New judge is no stranger to Carlton County
The new face behind the bench in Carlton County will likely be familiar to many. Last week Governor Mark Dayton announced the appointment of Leslie E. Beiers as district court judge in Minnesota's Sixth Judicial District. Beiers replaces retired ...
The new face behind the bench in Carlton County will likely be familiar to many.
Last week Governor Mark Dayton announced the appointment of Leslie E. Beiers as district court judge in Minnesota’s Sixth Judicial District. Beiers replaces retired judge Dale A. Wolf and will be chambered in Carlton County.
A second candidate, Assistant Duluth City Attorney Theresa M. Neo, was selected by Dayton to replace retired Sixth Judicial District Judge Heather L. Sweetland. Neo will be chambered in St. Louis County.
“Leslie Beiers and Theresa Neo have spent their entire legal careers pursuing the cause of justice in our communities,” said Governor Dayton. “Their extensive experience in our criminal justice system, and their personal commitments to the advancement of important civic causes, make Beiers and Neo uniquely qualified for these important positions. I am confident they will be outstanding judges.”
As it turns out, Beiers has long-time ties with Carlton County.
Carlton County Attorney Marv Ketola hired her to become assistant Carlton County attorney in the early 1990s, not long after she got out of law school.
“He was very proud of his selection because she became a very ambitious and aggressive prosecutor,” said Wolf. “She was always well prepared when she appeared in my court. She became an experienced trial attorney who was tough on crime and a strong advocate for crime victims. She also had a lot of common sense and understood people’s plights and tempered that awesome power as a prosecutor to reach positive and fair outcomes.”
Wolf said Beiers worked alongside another young prosecutor, Robert M. Macaulay, who now serves as a Sixth Judicial Court judge in Carlton County, meaning the two will once again be working side by side.
After four years of service to Carlton County, Beiers was hired by St. Louis County, where she most recently served as Senior Assistant St. Louis County Attorney, assigned to the Civil Division representing the Assessor and the Sheriff’s Office. Previously, she prosecuted adult and juvenile felony offenses in the St. Louis County Attorney’s Office.
Since 2011, Beiers has also served as a special assistant U.S. attorney, occasionally representing the government in federal cases.
“I’ve been around a long time and I’ve always been in public service,” Beiers said. “I’ve practiced in almost all areas, and I want to remain in public service.

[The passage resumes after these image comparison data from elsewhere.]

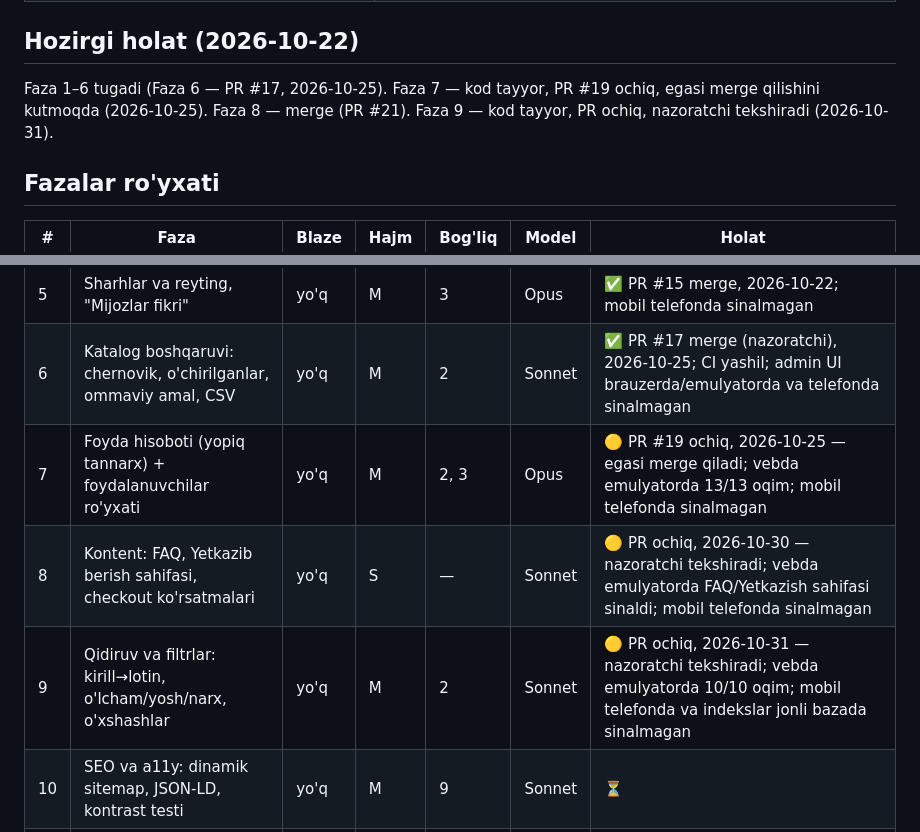
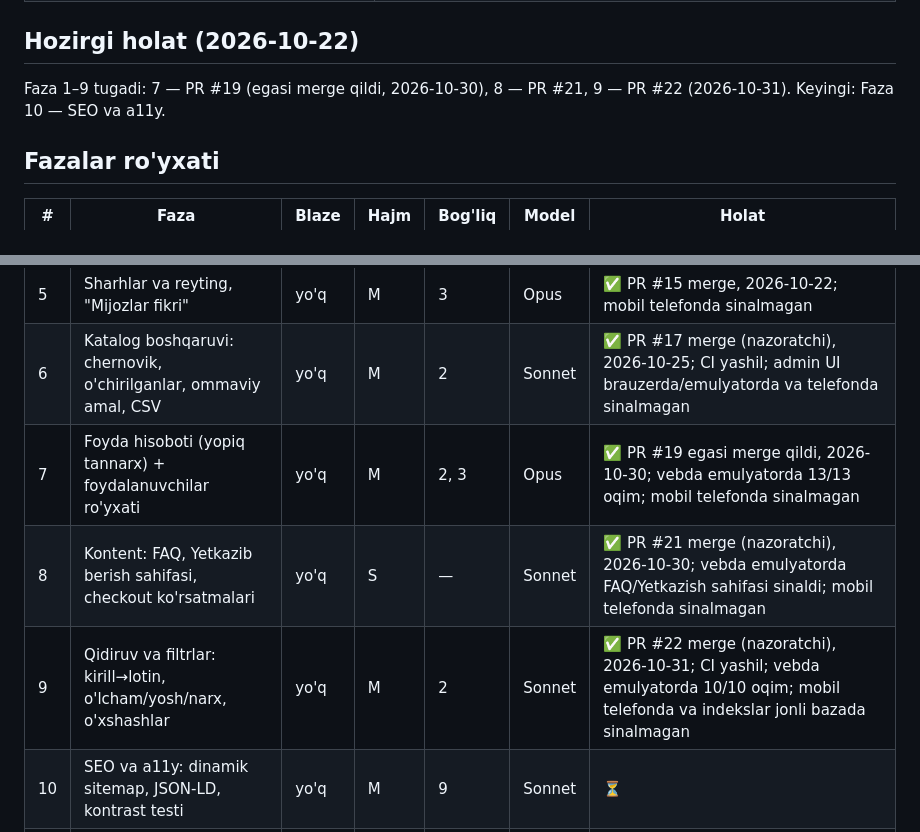
Before and after one commit to Abdulmajidkhan007/rn-r-e-commerce, a Markdown page: docs/FAZALAR.md, 2 parts joined by grey strips. Rendered like a GitHub page.

Commit message:
docs(fazalar): phases 7-9 merged (PR #19, #21, #22)
Co-Authored-By: Claude Opus 5.5 <noreply@anthropic.com>
Claude-Session: https://claude.ai/code/session_01Uodhag7FoxXEDGu4SBMwKc

```diff
--- a/docs/FAZALAR.md
+++ b/docs/FAZALAR.md
@@ -39,7 +39,7 @@ Firestore qoidalari, Spark'da server yo'q. Shuning uchun Blaze'siz fazalarda him
 
 ## Hozirgi holat (2026-10-22)
 
-Faza 1–6 tugadi (Faza 6 — PR #17, 2026-10-25). Faza 7 — kod tayyor, PR #19 ochiq, egasi merge qilishini kutmoqda (2026-10-25). Faza 8 — merge (PR #21). Faza 9 — kod tayyor, PR ochiq, nazoratchi tekshiradi (2026-10-31).
+Faza 1–9 tugadi: 7 — PR #19 (egasi merge qildi, 2026-10-30), 8 — PR #21, 9 — PR #22 (2026-10-31). Keyingi: Faza 10 — SEO va a11y.
 
 ## Fazalar ro'yxati
 
@@ -51,9 +51,9 @@ Faza 1–6 tugadi (Faza 6 — PR #17, 2026-10-25). Faza 7 — kod tayyor, PR #19
 | 4 | Kartaga o'tkazma + chek yuklash + admin tasdiq | yo'q | M | 3 | Opus | ✅ PR #13 egasi merge qildi, 2026-10-22; telefonda va haqiqiy o'tkazma bilan sinalmagan |
 | 5 | Sharhlar va reyting, "Mijozlar fikri" | yo'q | M | 3 | Opus | ✅ PR #15 merge, 2026-10-22; mobil telefonda sinalmagan |
 | 6 | Katalog boshqaruvi: chernovik, o'chirilganlar, ommaviy amal, CSV | yo'q | M | 2 | Sonnet | ✅ PR #17 merge (nazoratchi), 2026-10-25; CI yashil; admin UI brauzerda/emulyatorda va telefonda sinalmagan |
-| 7 | Foyda hisoboti (yopiq tannarx) + foydalanuvchilar ro'yxati | yo'q | M | 2, 3 | Opus | 🟡 PR #19 ochiq, 2026-10-25 — egasi merge qiladi; vebda emulyatorda 13/13 oqim; mobil telefonda sinalmagan |
-| 8 | Kontent: FAQ, Yetkazib berish sahifasi, checkout ko'rsatmalari | yo'q | S | — | Sonnet | 🟡 PR ochiq, 2026-10-30 — nazoratchi tekshiradi; vebda emulyatorda FAQ/Yetkazish sahifasi sinaldi; mobil telefonda sinalmagan |
-| 9 | Qidiruv va filtrlar: kirill→lotin, o'lcham/yosh/narx, o'xshashlar | yo'q | M | 2 | Sonnet | 🟡 PR ochiq, 2026-10-31 — nazoratchi tekshiradi; vebda emulyatorda 10/10 oqim; mobil telefonda va indekslar jonli bazada sinalmagan |
+| 7 | Foyda hisoboti (yopiq tannarx) + foydalanuvchilar ro'yxati | yo'q | M | 2, 3 | Opus | ✅ PR #19 egasi merge qildi, 2026-10-30; vebda emulyatorda 13/13 oqim; mobil telefonda sinalmagan |
+| 8 | Kontent: FAQ, Yetkazib berish sahifasi, checkout ko'rsatmalari | yo'q | S | — | Sonnet | ✅ PR #21 merge (nazoratchi), 2026-10-30; vebda emulyatorda FAQ/Yetkazish sahifasi sinaldi; mobil telefonda sinalmagan |
+| 9 | Qidiruv va filtrlar: kirill→lotin, o'lcham/yosh/narx, o'xshashlar | yo'q | M | 2 | Sonnet | ✅ PR #22 merge (nazoratchi), 2026-10-31; CI yashil; vebda emulyatorda 10/10 oqim; mobil telefonda va indekslar jonli bazada sinalmagan |
 | 10 | SEO va a11y: dinamik sitemap, JSON-LD, kontrast testi | yo'q | M | 9 | Sonnet | ⏳ |
 | 11 | Ilova yangilanish banneri + do'kon TV ekrani `/tv` | yo'q | S | — | Sonnet | ⏳ |
 | 12 | Xavfsizlik: CSP sarlavhalari + shifrlangan zaxira nusxa | yo'q | M | — | Opus | ⏳ |
```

I think I have a lot to offer.”
Beiers earned her B.A. from the University of North Dakota and her J.D. from the University of North Dakota School of Law. She has served as a volunteer with Ruby’s Pantry and the Courage Center, and is a former President of the 11th District Bar Association.

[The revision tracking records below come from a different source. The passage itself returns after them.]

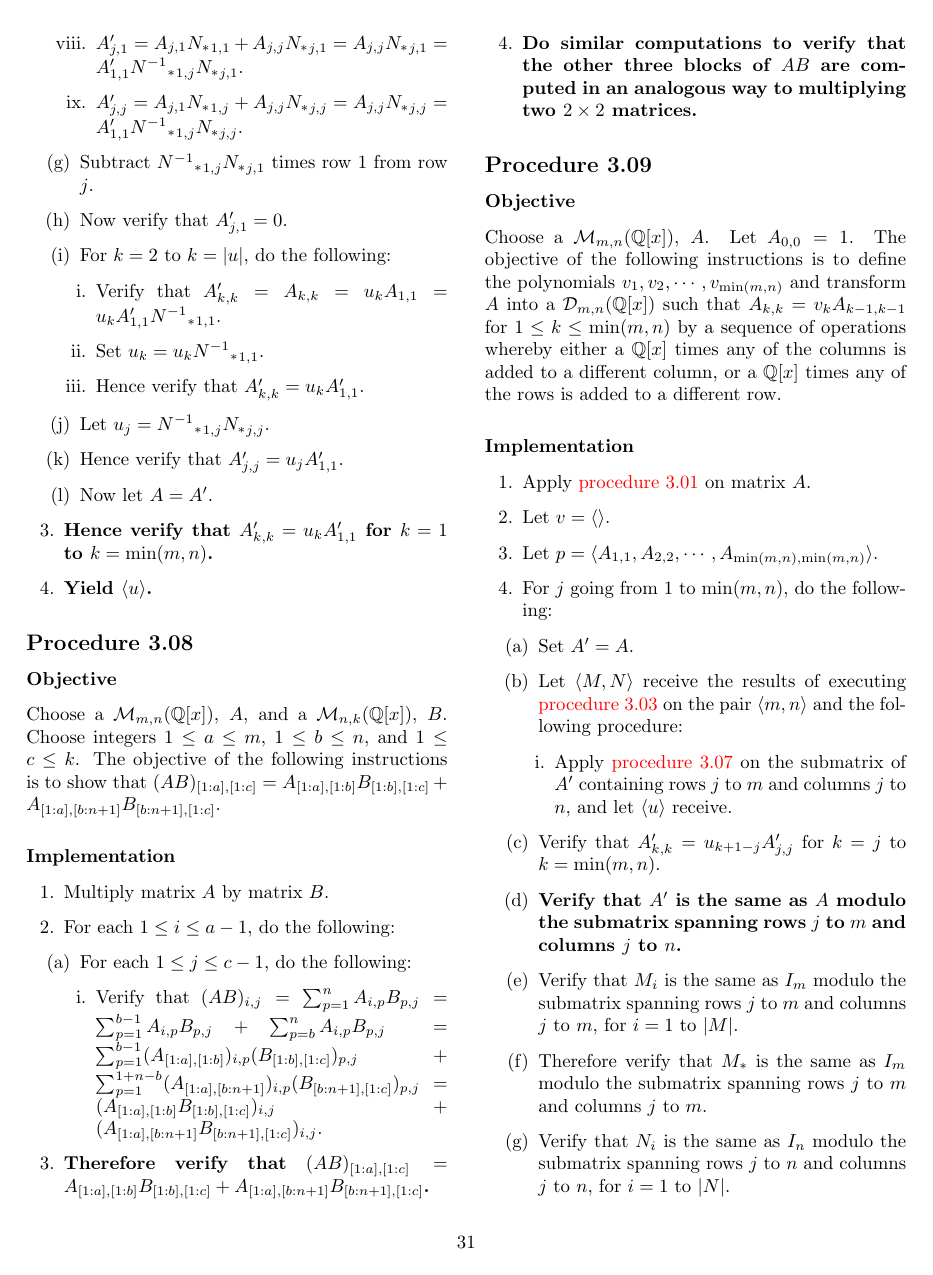
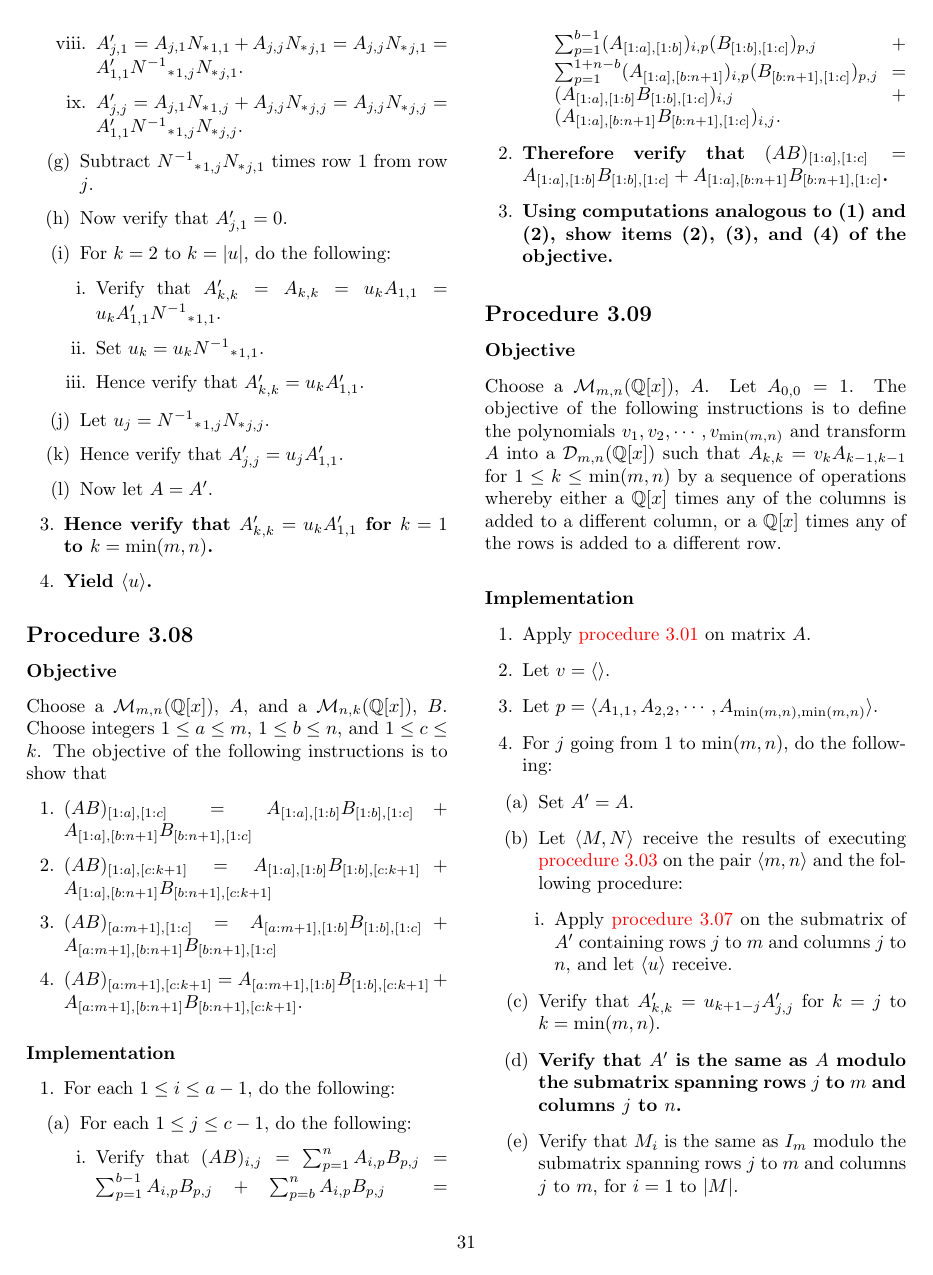
Before and after one commit to murisi/Arithmetic, a LaTeX document (project.tex): page 31 of 58. Compiled offline with pdfLaTeX.

Commit message:
Add files via upload

```diff
--- a/project.tex
+++ b/project.tex
@@ -1926,10 +1926,15 @@
 				\end{enumerate}
 		\procedure{3.08}
 			\objective
-				Choose a $\mathcal{M}_{m,n}(\mathbb{Q}[x])$, $A$, and a $\mathcal{M}_{n,k}(\mathbb{Q}[x])$, $B$. Choose integers $1\le a\le m$, $1\le b\le n$, and $1\le c\le k$. The objective of the following instructions is to show that $(AB)_{[1:a],[1:c]}=A_{[1:a],[1:b]}B_{[1:b],[1:c]}+A_{[1:a],[b:n+1]}B_{[b:n+1],[1:c]}$.
-			\implementation
-				\begin{enumerate}
-					\item Multiply matrix $A$ by matrix $B$.
+				Choose a $\mathcal{M}_{m,n}(\mathbb{Q}[x])$, $A$, and a $\mathcal{M}_{n,k}(\mathbb{Q}[x])$, $B$. Choose integers $1\le a\le m$, $1\le b\le n$, and $1\le c\le k$. The objective of the following instructions is to show that
+				\begin{enumerate}
+					\item $(AB)_{[1:a],[1:c]}=A_{[1:a],[1:b]}B_{[1:b],[1:c]}+A_{[1:a],[b:n+1]}B_{[b:n+1],[1:c]}$
+					\item $(AB)_{[1:a],[c:k+1]}=A_{[1:a],[1:b]}B_{[1:b],[c:k+1]}+A_{[1:a],[b:n+1]}B_{[b:n+1],[c:k+1]}$
+					\item $(AB)_{[a:m+1],[1:c]}=A_{[a:m+1],[1:b]}B_{[1:b],[1:c]}+A_{[a:m+1],[b:n+1]}B_{[b:n+1],[1:c]}$
+					\item $(AB)_{[a:m+1],[c:k+1]}=A_{[a:m+1],[1:b]}B_{[1:b],[c:k+1]}+A_{[a:m+1],[b:n+1]}B_{[b:n+1],[c:k+1]}$.
+				\end{enumerate}
+			\implementation
+				\begin{enumerate}
 					\item For each $1\le i\le a-1$, do the following:
 					\begin{enumerate}
 						\item For each $1\le j\le c-1$, do the following:
@@ -1938,7 +1943,7 @@
 							\end{enumerate}
 					\end{enumerate}
 					\item \textbf{Therefore verify that $(AB)_{[1:a],[1:c]}=A_{[1:a],[1:b]}B_{[1:b],[1:c]}+A_{[1:a],[b:n+1]}B_{[b:n+1],[1:c]}$.}
-					\item \textbf{Do similar computations to verify that the other three blocks of $AB$ are computed in an analogous way to multiplying two $2\times 2$ matrices.}
+					\item \textbf{Using computations analogous to (1) and (2), show items (2), (3), and (4) of the objective.}
 				\end{enumerate}
 		\procedure{3.09}
 			\objective
```
Also changed, not shown: project.pdf, project.tex (8 more changed lines).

She lives in Duluth with her wife, Linda Krug, who is president of the Duluth City Council. Krug serves on the statewide Commission on Judicial Selection charged with recommending finalists for judges’ positions to the office of Governor Dayton.
“She [Krug] recused herself from the decision-making process as it pertained to both vacancies in the Sixth Judicial District, and did not play any role in this appointment, whatsoever,” stated Matt Swenson, press secretary for Governor Dayton, in an email to the Pine Journal earlier this week.
Minnesota’s Sixth Judicial District consists of Carlton, Cook, Lake, and St. Louis Counties.
Wolf said Beiers will be an excellent addition to the bench in Carlton County.
“Her many years of service [in St. Louis County] have demonstrated…her impressive work record prosecuting major felonies, handling challenging juvenile matters as well as dealing with civil issues,” said Wolf. “Our new judge thus comes to the bench with a full background in all areas of the law.”
“It kind of feels like I’m closing the circle 20 years later,” commented Beiers. “I’m thrilled to go back to Carlton County.”
Tom Olsen of Forum News Service contributed to this story.